EXERCISE GOAL: Your reply should hold only the lines from the records below where "Carr" occurs.

PROVIDED DATA:
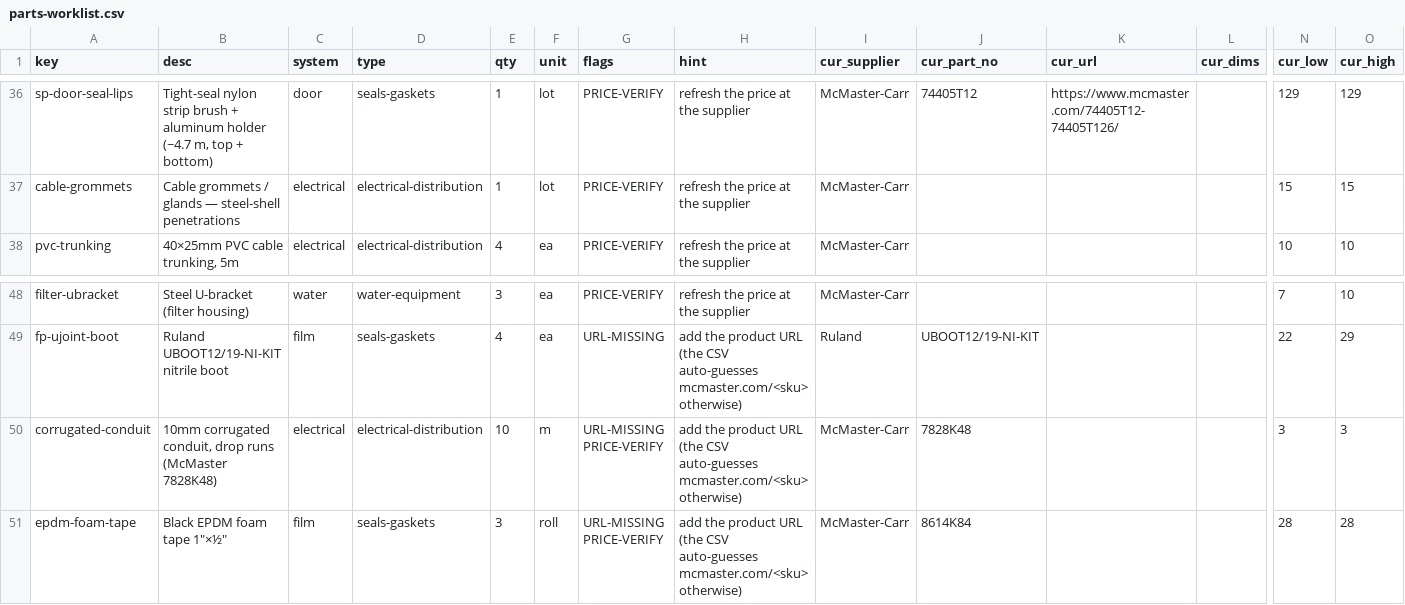
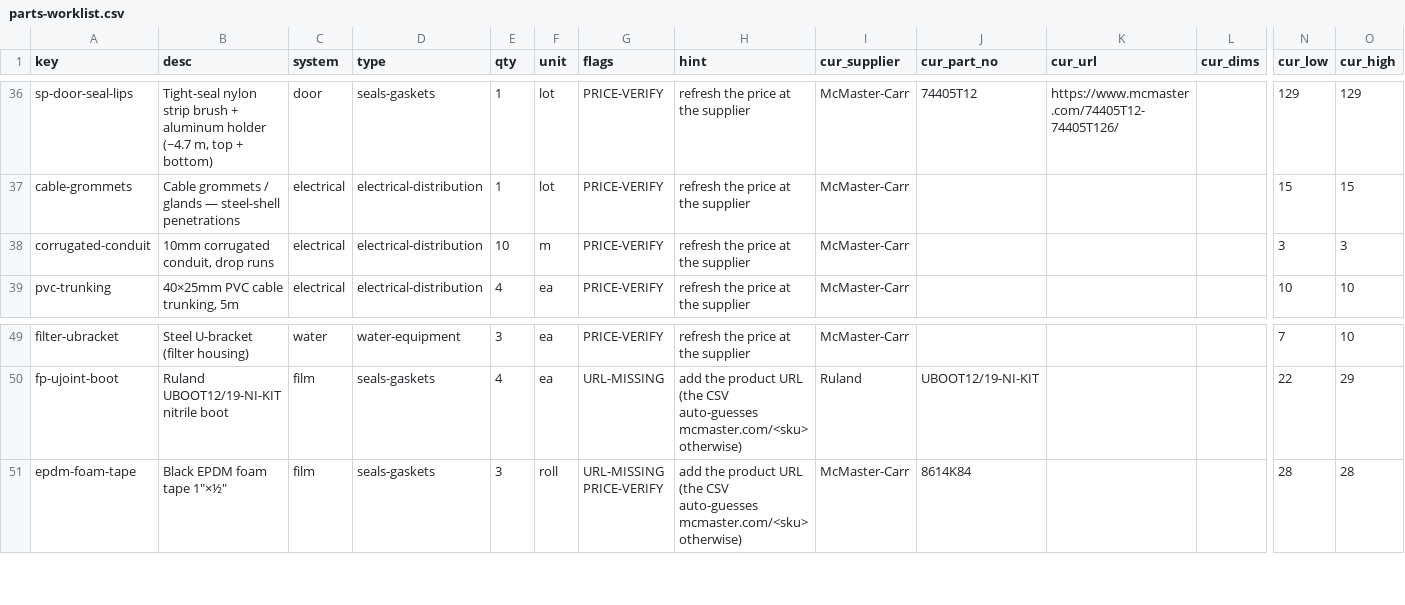
Before and after one commit to alvinr/tbs, a CSV file: parts-worklist.csv, drawn as a sheet; only a part is shown, gaps mark what is left out; removed rows and columns are numbered as before the commit, all else as after; rows hold the shown columns only; the diff names each change by its address in the sheet, - before the commit and + after, or states it on an @@ line.

Commit message:
parts: drop bogus auto-guessed SKU 7828K48 from corrugated-conduit
Alvin confirmed McMaster 7828K48 doesn't exist — it was an auto-guessed,
unverified part number. Removed it from part_no and the desc so the registry
stops asserting a false identity; added a note to pin a real 10mm wire-loom
SKU + URL at order. No cost change ($3/m unchanged); master BOM re-injected.

```diff
--- a/parts-worklist.csv
+++ b/parts-worklist.csv
+row 38: corrugated-conduit | 10mm corrugated conduit, drop runs | electrical | electrical-distribution | 10 | m | PRICE-VERIFY | refresh the price at the supplier | McMaster-Carr |  |  |  | 3 | 3
-row 50: corrugated-conduit | 10mm corrugated conduit, drop runs (McMaster 7828K48) | electrical | electrical-distribution | 10 | m | URL-MISSING PRICE-VERIFY | add the product URL (the CSV auto-guesses mcmaster.com/<sku> otherwise) | McMaster-Carr | 7828K48 |  |  | 3 | 3
```
Also changed, not shown: 2 other files.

YOUR SOLUTION:
+row 38: corrugated-conduit | 10mm corrugated conduit, drop runs | electrical | electrical-distribution | 10 | m | PRICE-VERIFY | refresh the price at the supplier | McMaster-Carr |  |  |  | 3 | 3
-row 50: corrugated-conduit | 10mm corrugated conduit, drop runs (McMaster 7828K48) | electrical | electrical-distribution | 10 | m | URL-MISSING PRICE-VERIFY | add the product URL (the CSV auto-guesses mcmaster.com/<sku> otherwise) | McMaster-Carr | 7828K48 |  |  | 3 | 3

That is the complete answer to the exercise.